November 10, 2010 When it comes to bad science in movies, there are two main camps; those who hate it, and those who hate it but will put up with it.

Some say even horrid films can make the audience enthusiastic about science and make them want to learn. Then there are those who think bad science is always atrocious, causing movie-goers to misunderstand science, the process of science, and create negative stereotypes.

What nanotechnology looks like, according to G. I. Joe

Let us imagine an alternative reality where G. I. Joe: The Rise of the Cobra hadn’t been such an abysmal flop. According to the “we hate it” camp, it’s possible that there could have been a shift in public opinion about the safety of nanotechnology. But, in order to sort out how cranky with Hollywood scientists are realistically allowed to be, it’s important to understand how people learn science from the movies.

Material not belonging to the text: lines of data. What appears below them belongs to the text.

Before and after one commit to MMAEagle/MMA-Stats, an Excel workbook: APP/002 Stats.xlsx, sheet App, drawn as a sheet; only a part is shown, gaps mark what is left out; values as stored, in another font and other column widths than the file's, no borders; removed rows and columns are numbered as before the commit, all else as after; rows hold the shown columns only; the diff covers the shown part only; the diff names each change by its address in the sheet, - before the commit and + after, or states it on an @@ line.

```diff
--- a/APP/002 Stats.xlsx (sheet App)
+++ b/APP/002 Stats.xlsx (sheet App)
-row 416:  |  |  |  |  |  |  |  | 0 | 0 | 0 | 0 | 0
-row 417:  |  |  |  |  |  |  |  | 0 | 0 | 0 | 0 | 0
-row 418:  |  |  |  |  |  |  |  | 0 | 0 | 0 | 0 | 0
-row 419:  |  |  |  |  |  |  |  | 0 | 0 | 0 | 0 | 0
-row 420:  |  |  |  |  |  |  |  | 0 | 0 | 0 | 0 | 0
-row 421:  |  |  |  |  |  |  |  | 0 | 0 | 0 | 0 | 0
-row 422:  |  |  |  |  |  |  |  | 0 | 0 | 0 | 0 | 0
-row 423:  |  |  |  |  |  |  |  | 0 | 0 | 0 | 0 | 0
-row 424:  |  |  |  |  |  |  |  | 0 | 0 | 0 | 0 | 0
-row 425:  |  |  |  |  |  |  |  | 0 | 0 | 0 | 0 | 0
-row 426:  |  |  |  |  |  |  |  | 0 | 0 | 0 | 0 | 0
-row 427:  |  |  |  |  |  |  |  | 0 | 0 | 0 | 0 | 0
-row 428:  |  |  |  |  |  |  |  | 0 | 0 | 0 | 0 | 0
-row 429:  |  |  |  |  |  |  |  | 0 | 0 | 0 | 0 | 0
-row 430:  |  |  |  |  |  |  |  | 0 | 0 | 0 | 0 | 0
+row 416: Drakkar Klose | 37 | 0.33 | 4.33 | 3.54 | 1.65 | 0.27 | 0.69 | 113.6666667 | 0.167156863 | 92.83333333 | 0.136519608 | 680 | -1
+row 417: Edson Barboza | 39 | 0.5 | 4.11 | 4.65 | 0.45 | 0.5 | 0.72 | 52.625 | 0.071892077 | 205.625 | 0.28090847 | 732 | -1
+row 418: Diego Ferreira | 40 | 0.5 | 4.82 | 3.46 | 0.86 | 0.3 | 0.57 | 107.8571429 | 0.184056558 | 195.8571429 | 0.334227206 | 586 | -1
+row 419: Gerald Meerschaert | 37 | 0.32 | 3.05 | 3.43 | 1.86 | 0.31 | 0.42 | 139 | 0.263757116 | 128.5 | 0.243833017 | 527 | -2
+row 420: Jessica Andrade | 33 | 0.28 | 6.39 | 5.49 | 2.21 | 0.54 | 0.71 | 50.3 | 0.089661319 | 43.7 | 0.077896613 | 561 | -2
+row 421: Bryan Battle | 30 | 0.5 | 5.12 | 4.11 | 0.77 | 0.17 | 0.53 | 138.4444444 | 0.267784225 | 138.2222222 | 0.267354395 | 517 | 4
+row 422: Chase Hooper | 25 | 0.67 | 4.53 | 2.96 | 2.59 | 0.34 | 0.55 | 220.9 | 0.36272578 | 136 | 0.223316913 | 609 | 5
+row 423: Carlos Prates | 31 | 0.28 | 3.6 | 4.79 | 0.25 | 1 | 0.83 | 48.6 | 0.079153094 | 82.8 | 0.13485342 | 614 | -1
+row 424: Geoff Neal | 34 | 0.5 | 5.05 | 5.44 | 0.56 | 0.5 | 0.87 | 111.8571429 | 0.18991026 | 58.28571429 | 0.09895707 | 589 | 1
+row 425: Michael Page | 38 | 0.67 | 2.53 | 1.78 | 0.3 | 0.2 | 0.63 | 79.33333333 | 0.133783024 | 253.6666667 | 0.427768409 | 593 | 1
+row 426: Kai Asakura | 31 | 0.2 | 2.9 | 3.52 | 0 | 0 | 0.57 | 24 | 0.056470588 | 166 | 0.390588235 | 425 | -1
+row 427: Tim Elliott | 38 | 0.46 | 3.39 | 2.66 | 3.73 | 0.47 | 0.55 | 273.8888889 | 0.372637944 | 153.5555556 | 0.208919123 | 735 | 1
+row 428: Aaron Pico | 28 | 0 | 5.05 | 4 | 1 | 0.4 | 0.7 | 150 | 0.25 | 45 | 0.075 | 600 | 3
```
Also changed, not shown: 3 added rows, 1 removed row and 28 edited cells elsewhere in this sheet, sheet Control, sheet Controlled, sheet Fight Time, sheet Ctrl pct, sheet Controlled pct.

A new study suggests men and women differ in their ability to detect bad science in fictional movies, and the results go past a simple “yes they can,” or “no, they can’t.” It turns out men are more likely to notice science faux pas when they are central to the plot, whereas women pick up more factual flaws when they deal with things peripheral to the focus of the film.

“It may well be the case that women are highly influenced by mistaken science facts in a science fiction thriller set in space, whereas men are not. A different set of interests might result in mistaken medical information given in passing in a melodrama influencing a man’s beliefs more than a woman’s,” wrote the authors of the new study.

The analysis, carried out by Claudia A. Barriga, Michael A. Shapiro, and Marissa L. Fernandez, all from Cornell University, used 97 shopping-mall-goers with a penchant for sweet treats as their test subjects. Fifty-one men and 46 women, ranging from 18 to 68 years old, were asked to watch a series of four film clips and then answer a series of scientific questions before finally being “rewarded for their collaboration with a coupon for ice cream.”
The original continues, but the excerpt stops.